The hospital bombing is not even the first major murder of civilians in Kunduz. In 2010, US jets called in by a German force killed 150 civilians who were siphoning fuel from trucks which had been hijacked by the Taliban but were stuck in a river. It does, however, raise questions about the role of the US in Afghanistan and the steps it took to enable the crises the country faces today.
During the Soviet war in Afghanistan, the US sponsored the training and arming of Islamist mujahideen militants to fight against Soviet and government forces. However, just as with the US aid for Syrian rebels today, it did not quickly appear that the people being trained would not only be driven to fight the godless Shuravi occupation, but also adopt ideas such as "Death to America" and other people they consider infidels.
Unlike Syrian rebels today, Bin Laden had no al-Qaeda to join after receiving US-funded weapons and training, so he was forced to found it in 1988. After the Soviet withdrawal in 1989 and the Afghani government's fall in 1991, the group went on to call for a global jihad, which it carried out by bombing US embassies, a US navy ship and the World Trade Center (twice).
2. October 2001: Invading Afghanistan
After Bin Laden's al-Qaeda carried out the September 11 attacks, the US initially dispatched a relatively modest CIA and Army Special Forces group to kill or capture Bin Laden and fight the Taliban which sheltered him, respectively. The force was actually relatively successful, as it essentially hit the Taliban where it was most vulnerable, civilian support.
3. December 2001: Osama Bin Laden, Again
Although it was well-known that Bin Laden was located in a cave in the Tora Bora mountains near the border with Pakistan, which gave the US military access, it was not until two months after the invasion that the US finally reached the apparently elusive area.
After the battle was over and the coalition captured the area, checking every cave, it turned out that Bin Laden had already fled to an unknown country, where he successfully remained to record jihadi podcasts and browse the internet via a USB drive for nearly 10 years, until he was captured and killed by US forces.
Just as the Soviets ran into trouble training a military force which would be prepared to fight and die for their idea of a country when another, considerably better-armed ally could do the same, the US ran into the same problem. As it turned out, Afghan troops were often more motivated to smoke weed and just generally try to have a good time.

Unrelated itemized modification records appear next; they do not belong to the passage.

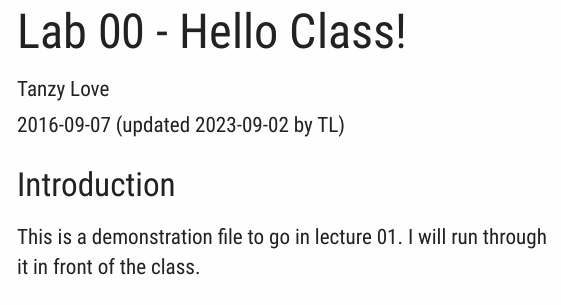
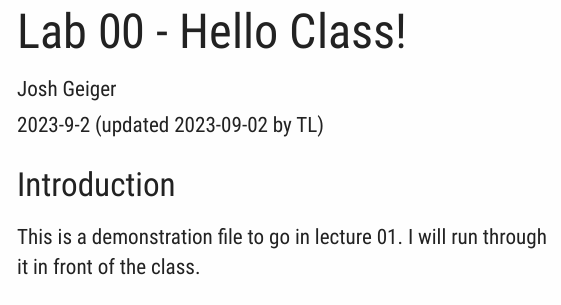
Before and after one commit to bst-urmc/setup-check-assignment-0-jgeiger4, an R Markdown document (lab00-hello-class.Rmd): the page in a window 1100 px wide, from its top. Rendered offline with R 4.5, knitr and Pandoc, with nearby package versions; a font, style sheet, LaTeX package, included part or bibliography that could not be used is replaced or left out; long lines of code are wrapped.

Commit message:
Author name change

```diff
--- a/lab00-hello-class.Rmd
+++ b/lab00-hello-class.Rmd
@@ -1,7 +1,7 @@
 ---
 title: "Lab 00 - Hello Class!"
-date: "2016-09-07 (updated `r Sys.Date()` by TL)"
-author: "Tanzy Love"
+date: "2023-9-2 (updated `r Sys.Date()` by TL)"
+author: "Josh Geiger"
 output:
   tufte::tufte_html:
     tufte_variant: "envisioned"
```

This turned into a problem with the draw-down and withdrawal of US troops after 2011. While the Soviets still tried to supply the Afghan army with such things as attack helicopters, the US preferred to organize it into a big militia, as it did in Iraq after 2003. However, just as Iraq's new army failed to counter ISIL, Afghanistan's Humvee and MRAP-based forces are now struggling with a resurgent Taliban and are dependent on US airstrikes.

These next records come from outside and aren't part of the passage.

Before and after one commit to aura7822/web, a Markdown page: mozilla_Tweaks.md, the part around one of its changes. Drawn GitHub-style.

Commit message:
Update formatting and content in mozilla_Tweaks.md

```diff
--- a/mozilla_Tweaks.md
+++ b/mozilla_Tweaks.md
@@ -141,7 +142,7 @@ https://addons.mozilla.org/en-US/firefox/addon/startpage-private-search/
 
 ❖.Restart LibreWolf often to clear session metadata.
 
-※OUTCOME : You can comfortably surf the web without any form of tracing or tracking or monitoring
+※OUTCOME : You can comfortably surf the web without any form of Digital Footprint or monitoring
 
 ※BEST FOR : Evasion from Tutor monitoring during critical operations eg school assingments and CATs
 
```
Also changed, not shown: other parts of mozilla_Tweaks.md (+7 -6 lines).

5. Bagram Prison
Just as the US became known for the torture techniques it used at Guantanamo Bay and Iraq's Abu Ghraib prison, Afghanistan had its own local variant, which used the same techniques: it chained prisoners to the ceiling and routinely beat them.
6. Koran Burning
While Florida pastor Terry Jones' "Koran Burning Day" led to deadly protests in Afghanistan and remain on his conscience, the US military's bureaucratic incompetence managed to burn many more copies of the holy book and kill more people than the pastor could have managed.
After the US Army removed 48 Korans from the Bagram prison library, which the prisoners used to pass each other notes written in the margins, they were sent into the incinerator in a different sort of clerical error from the Florida pastor's. As a result, violent protests rocked Afghanistan and led to the deaths of 41 people, including two high-ranking US military advisors.
It is a sad but well-known fact that pedophilia remains a widespread and even growing practice in Pashtun society despite being illegal in Afghanistan itself.
However, US troops were ordered to allow Afghan military officials to continue the practice of child abuse known as bacha baazi or "boy play."
In one well-publicized case, a US serviceman was relieved from duty and pulled from the country after confronting the practice and beating up an Afghan police commander. Tolerating the practice also backfired on US forces in 2012, when the "tea boy" of a local police chief living on a military base stole a rifle and killed three US Marines.
8. 2009 Azizazad Massacre
Although the AC-130 was crucial in carrying out the Kunduz hospital airstrike, it also took part in an aerial attack on the village of Azizazad, where a Taliban commander was reported to be hiding.
9. 2009 Granai Massacre
In another case of air support gone bad, the US military dropped bombs on the village of Granai, which was the site of a firefight between the US and Taliban forces.
As a result, as many as 147 civilians were killed in the airstrike, most of them women and children. Meanwhile, there is virtually no data on Taliban casualties.
10. Morale Issues
The US army itself faced a degradation in discipline as the conflict dragged on, with a variety of practices emerging, such as soldiers posing with the body parts of dead suicide bombers. In another incident, four US marines urinated on the bodies of four men who were said to be Taliban fighters but may have been local laborers.
However, all of this is not simply the "Heart of Darkness" narrative of a place where men go mad and empires crumble, but a very specific foreign policy course taken by the United States, as showcased by one country.